→ **Exercise description**
Within the entries that follow, show each line where the word "Footer" occurs.

→ **Records shown**
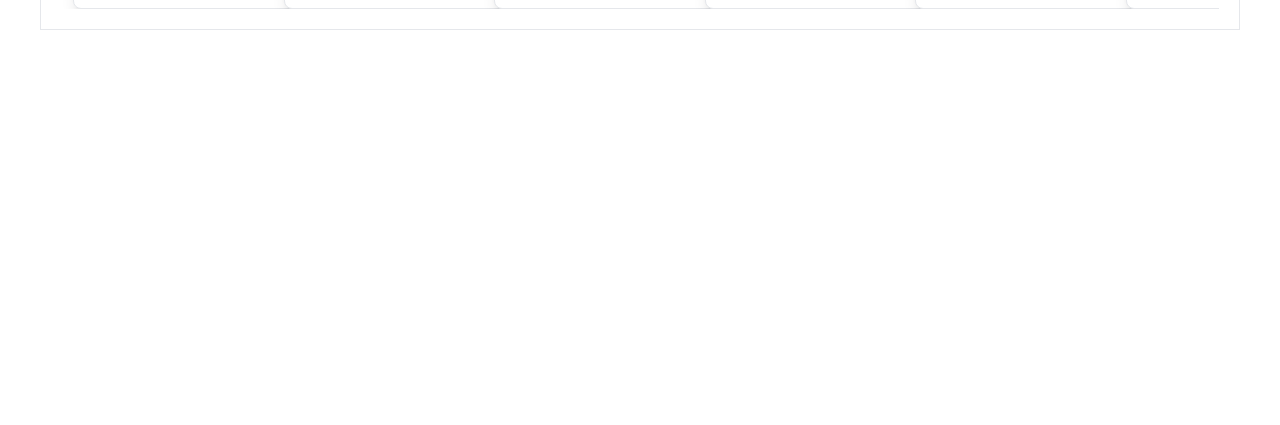
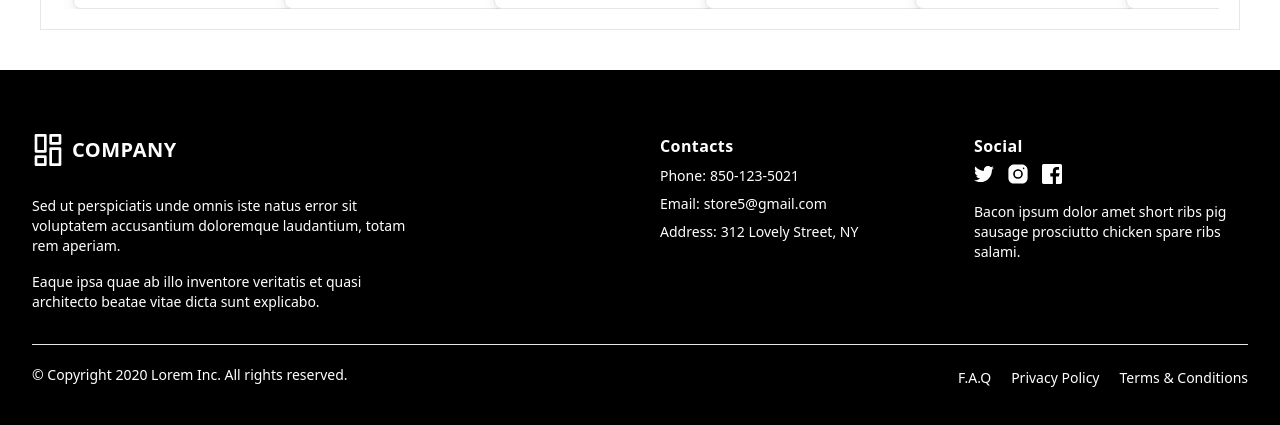
Before and after one commit to AayushShuk1a/E-commerce, a React (Vite) app in the folder frontend/: page / in a window 1280 px wide. Shown: the part 2782-3207 px from the top of the page. Before the commit the page ends 2852 px from the top, so only its background shows below. Built offline with nearby package versions, Linux system fonts and the light colour scheme.

Commit message:
Footer Added

```diff
--- a/frontend/src/customer/Pages/HomePage/HomePage.jsx
+++ b/frontend/src/customer/Pages/HomePage/HomePage.jsx
@@ -5,8 +5,8 @@ import { mens_kurta } from '../../../assets/ecommerce-products-data/Men/men_kurt
 import { mensPantsPage1 } from '../../../assets/ecommerce-products-data/pants/men_page1'
 import { mensShoesPage1 } from '../../../assets/ecommerce-products-data/shoes'
 import { sareePage1 } from '../../../assets/ecommerce-products-data/Saree/page1'
-import { lengha_page1 } from '../../../assets/ecommerce-products-data/Women/LenghaCholi'
 import { gounsPage1 } from '../../../assets/ecommerce-products-data/Gouns/gouns'
+import Footer from '../../components/Footer/Footer'
 
 const HomePage = () => {
   return (
@@ -21,6 +21,12 @@ const HomePage = () => {
           <HomeSectionCarousel data={sareePage1} sectionName="Women's Saree"/>
           <HomeSectionCarousel data={gounsPage1} sectionName="Women's Gouns"/>
         </div>
+
+        <div className='bg-black'>
+        <Footer/>
+        </div>
+
+
     </div>
   )
 }
--- /dev/null
+++ b/frontend/src/customer/components/Footer/Footer.jsx
@@ -0,0 +1,154 @@
+const Footer = () => {
+    return (
+      <div className="px-4 pt-16 mx-auto sm:max-w-xl md:max-w-full lg:max-w-screen-xl md:px-24 lg:px-8 bg-black text-white" >
+        <div className="grid gap-10 row-gap-6 mb-8 sm:grid-cols-2 lg:grid-cols-4">
+          <div className="sm:col-span-2">
+            <a
+              href="/"
+              aria-label="Go home"
+              title="Company"
+              className="inline-flex items-center"
+            >
+              <svg
+                className="w-8 text-deep-purple-accent-400"
+                viewBox="0 0 24 24"
+                strokeLinejoin="round"
+                strokeWidth="2"
+                strokeLinecap="round"
+                strokeMiterlimit="10"
+                stroke="currentColor"
+                fill="none"
+              >
+                <rect x="3" y="1" width="7" height="12" />
+                <rect x="3" y="17" width="7" height="6" />
+                <rect x="14" y="1" width="7" height="6" />
+                <rect x="14" y="11" width="7" height="12" />
+              </svg>
+              <span className="ml-2 text-xl font-bold tracking-wide uppercase">
+                Company
+              </span>
+            </a>
+            <div className="mt-6 lg:max-w-sm">
+              <p className="text-sm ">
+                Sed ut perspiciatis unde omnis iste natus error sit voluptatem
+                accusantium doloremque laudantium, totam rem aperiam.
+              </p>
+              <p className="mt-4 text-sm ">
+                Eaque ipsa quae ab illo inventore veritatis et quasi architecto
+                beatae vitae dicta sunt explicabo.
+              </p>
+            </div>
+          </div>
+          <div className="space-y-2 text-sm">
+            <p className="text-base font-bold tracking-wide ">
+              Contacts
+            </p>
+            <div className="flex">
+              <p className="mr-1 ">Phone:</p>
+              <a
+                href="tel:850-123-5021"
+                aria-label="Our phone"
+                title="Our phone"
+                className="transition-colors duration-300 text-deep-purple-accent-400 hover:text-deep-purple-800"
+              >
+                850-123-5021
+              </a>
+            </div>
+            <div className="flex">
+              <p className="mr-1 ">Email:</p>
+              <a
+                href="mailto:info@lorem.mail"
+                aria-label="Our email"
+                title="Our email"
+                className="transition-colors duration-300 text-deep-purple-accent-400 hover:text-deep-purple-800"
+              >
+                store5@gmail.com
+              </a>
+            </div>
+            <div className="flex">
+              <p className="mr-1 ">Address:</p>
+              <a
+                href="https://www.google.com/maps"
+                target="_blank"
+                rel="noopener noreferrer"
+                aria-label="Our address"
+                title="Our address"
+                className="transition-colors duration-300 text-deep-purple-accent-400 hover:text-deep-purple-800"
+              >
+                312 Lovely Street, NY
+              </a>
+            </div>
+          </div>
+          <div>
+            <span className="text-base font-bold tracking-wide ">
+              Social
+            </span>
+            <div className="flex items-center mt-1 space-x-3">
+              <a
+                href="/"
+                className=" transition-colors duration-300 hover:text-deep-purple-accent-400"
+              >
+                <svg viewBox="0 0 24 24" fill="currentColor" className="h-5">
+                  <path d="M24,4.6c-0.9,0.4-1.8,0.7-2.8,0.8c1-0.6,1.8-1.6,2.2-2.7c-1,0.6-2,1-3.1,1.2c-0.9-1-2.2-1.6-3.6-1.6 c-2.7,0-4.9,2.2-4.9,4.9c0,0.4,0,0.8,0.1,1.1C7.7,8.1,4.1,6.1,1.7,3.1C1.2,3.9,1,4.7,1,5.6c0,1.7,0.9,3.2,2.2,4.1 C2.4,9.7,1.6,9.5,1,9.1c0,0,0,0,0,0.1c0,2.4,1.7,4.4,3.9,4.8c-0.4,0.1-0.8,0.2-1.3,0.2c-0.3,0-0.6,0-0.9-0.1c0.6,2,2.4,3.4,4.6,3.4 c-1.7,1.3-3.8,2.1-6.1,2.1c-0.4,0-0.8,0-1.2-0.1c2.2,1.4,4.8,2.2,7.5,2.2c9.1,0,14-7.5,14-14c0-0.2,0-0.4,0-0.6 C22.5,6.4,23.3,5.5,24,4.6z" />
+                </svg>
+              </a>
+              <a
+                href="/"
+                className=" transition-colors duration-300 hover:text-deep-purple-accent-400"
+              >
+                <svg viewBox="0 0 30 30" fill="currentColor" className="h-6">
+                  <circle cx="15" cy="15" r="4" />
+                  <path d="M19.999,3h-10C6.14,3,3,6.141,3,10.001v10C3,23.86,6.141,27,10.001,27h10C23.86,27,27,23.859,27,19.999v-10   C27,6.14,23.859,3,19.999,3z M15,21c-3.309,0-6-2.691-6-6s2.691-6,6-6s6,2.691,6,6S18.309,21,15,21z M22,9c-0.552,0-1-0.448-1-1   c0-0.552,0.448-1,1-1s1,0.448,1,1C23,8.552,22.552,9,22,9z" />
+                </svg>
+              </a>
+              <a
+                href="/"
+                className=" transition-colors duration-300 hover:text-deep-purple-accent-400"
+              >
+                <svg viewBox="0 0 24 24" fill="currentColor" className="h-5">
+                  <path d="M22,0H2C0.895,0,0,0.895,0,2v20c0,1.105,0.895,2,2,2h11v-9h-3v-4h3V8.413c0-3.1,1.893-4.788,4.659-4.788 c1.325,0,2.463,0.099,2.795,0.143v3.24l-1.918,0.001c-1.504,0-1.795,0.715-1.795,1.763V11h4.44l-1,4h-3.44v9H22c1.105,0,2-0.895,2-2 V2C24,0.895,23.105,0,22,0z" />
+                </svg>
+              </a>
+            </div>
+            <p className="mt-4 text-sm ">
+              Bacon ipsum dolor amet short ribs pig sausage prosciutto chicken
+              spare ribs salami.
+            </p>
+          </div>
+        </div>
+        <div className="flex flex-col-reverse justify-between pt-5 pb-10 border-t lg:flex-row">
+          <p className="text-sm ">
+            © Copyright 2020 Lorem Inc. All rights reserved.
+          </p>
+          <ul className="flex flex-col mb-3 space-y-2 lg:mb-0 sm:space-y-0 sm:space-x-5 sm:flex-row">
+            <li>
+              <a
+                href="/"
+                className="text-sm  transition-colors duration-300 hover:text-deep-purple-accent-400"
+              >
+                F.A.Q
+              </a>
+            </li>
+            <li>
+              <a
+                href="/"
+                className="text-sm  transition-colors duration-300 hover:text-deep-purple-accent-400"
+              >
+                Privacy Policy
+              </a>
+            </li>
+            <li>
+              <a
+                href="/"
+                className="text-sm  transition-colors duration-300 hover:text-deep-purple-accent-400"
+              >
+                Terms &amp; Conditions
+              </a>
+            </li>
+          </ul>
+        </div>
+      </div>
+    );
+  };
+
+  export default Footer;
```
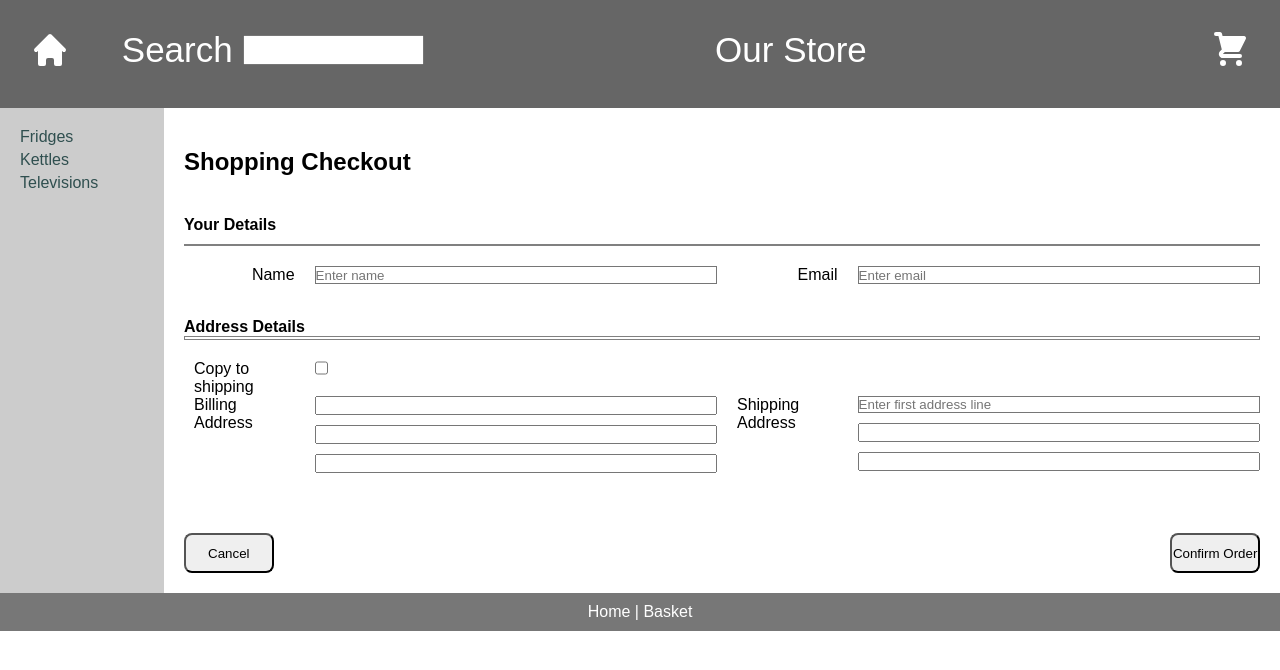
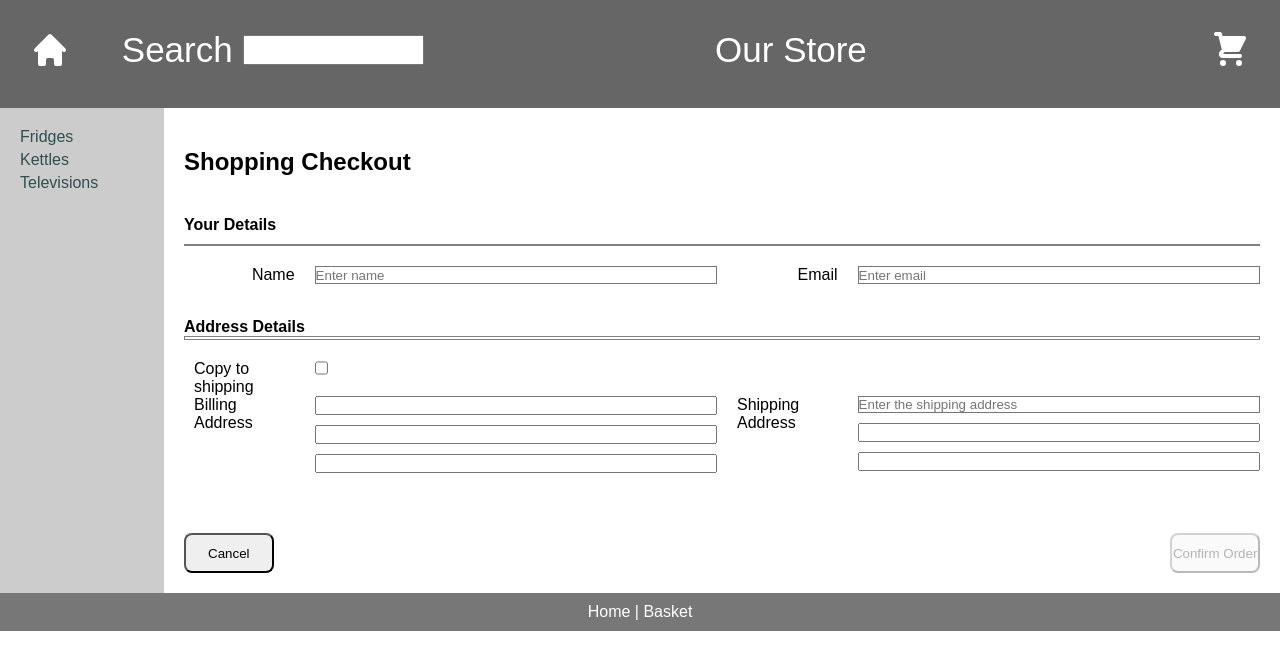
Before and after one commit to rikita0514/e-shop-prototype, a React (Create React App) app: page /checkout in a window 1280 px wide. Shown: the top 670 px of the page. Built offline with nearby package versions, Linux system fonts and the light colour scheme; data requests are answered from the project's data file.

Commit message:
confirm button edit

```diff
--- a/src/components/checkout.js
+++ b/src/components/checkout.js
@@ -12,6 +12,12 @@ const Checkout  = () => {
     });
   const navigate = useNavigate();
 
+  const errors ={
+    name: form.name.length === 0,
+    email: form.email.length ===0,
+    shippingAddress1: form.shippingAddress1.length ===0
+    };
+    const disabled = Object.keys(errors).some((x) => errors[x]);
 
   const handleChange = (ev) => {
     const { name, value } = ev.target;
@@ -25,6 +31,10 @@ const Checkout  = () => {
   };
 
   const handleSubmit = ev => {
+    if (disabled){
+        ev.preventDefault();
+        return;
+    }
     navigate('/orderconfirmation');
   }
 
@@ -50,7 +60,6 @@ const Checkout  = () => {
                         name="name"
                         onChange={handleChange}
                         placeholder="Enter name"
-                        required
                     />
                     <CheckoutFormLabel>Email</CheckoutFormLabel>
                     <CheckoutInput
@@ -58,7 +67,6 @@ const Checkout  = () => {
                         name="email"
                         onChange={handleChange}
                         placeholder="Enter email"
-                        required
                     />
                 </CheckoutTable>
 
@@ -86,7 +94,7 @@ const Checkout  = () => {
                             type="text"
                             name="shippingAddress1"
                             onChange={handleChange}
-                            placeholder="Enter first address line"
+                            placeholder="Enter the shipping address"
                         />
                         <input type="text" name="shippingAddress2" />
                         <input type="text" name="shippingCity" />
@@ -97,7 +105,7 @@ const Checkout  = () => {
                     Cancel
                 </CancelButton>
 
-                <CheckoutButton>
+                <CheckoutButton disabled={disabled}>
                     Confirm Order
                 </CheckoutButton>
             </CheckoutContainer>
@@ -138,7 +146,6 @@ const CheckoutTitle = styled.h2`
 
 const CheckoutAddress = styled.div`
     display: grid;
-
     grid-template-rows: 0.25fr 0.25fr 0.25fr 0.25fr;
     grid-template-columns: 1fr;
     grid-row-gap: 10px;
```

→ **Reply**
Footer Added
+import Footer from '../../components/Footer/Footer'
+        <Footer/>
+++ b/frontend/src/customer/components/Footer/Footer.jsx
+const Footer = () => {
+  export default Footer;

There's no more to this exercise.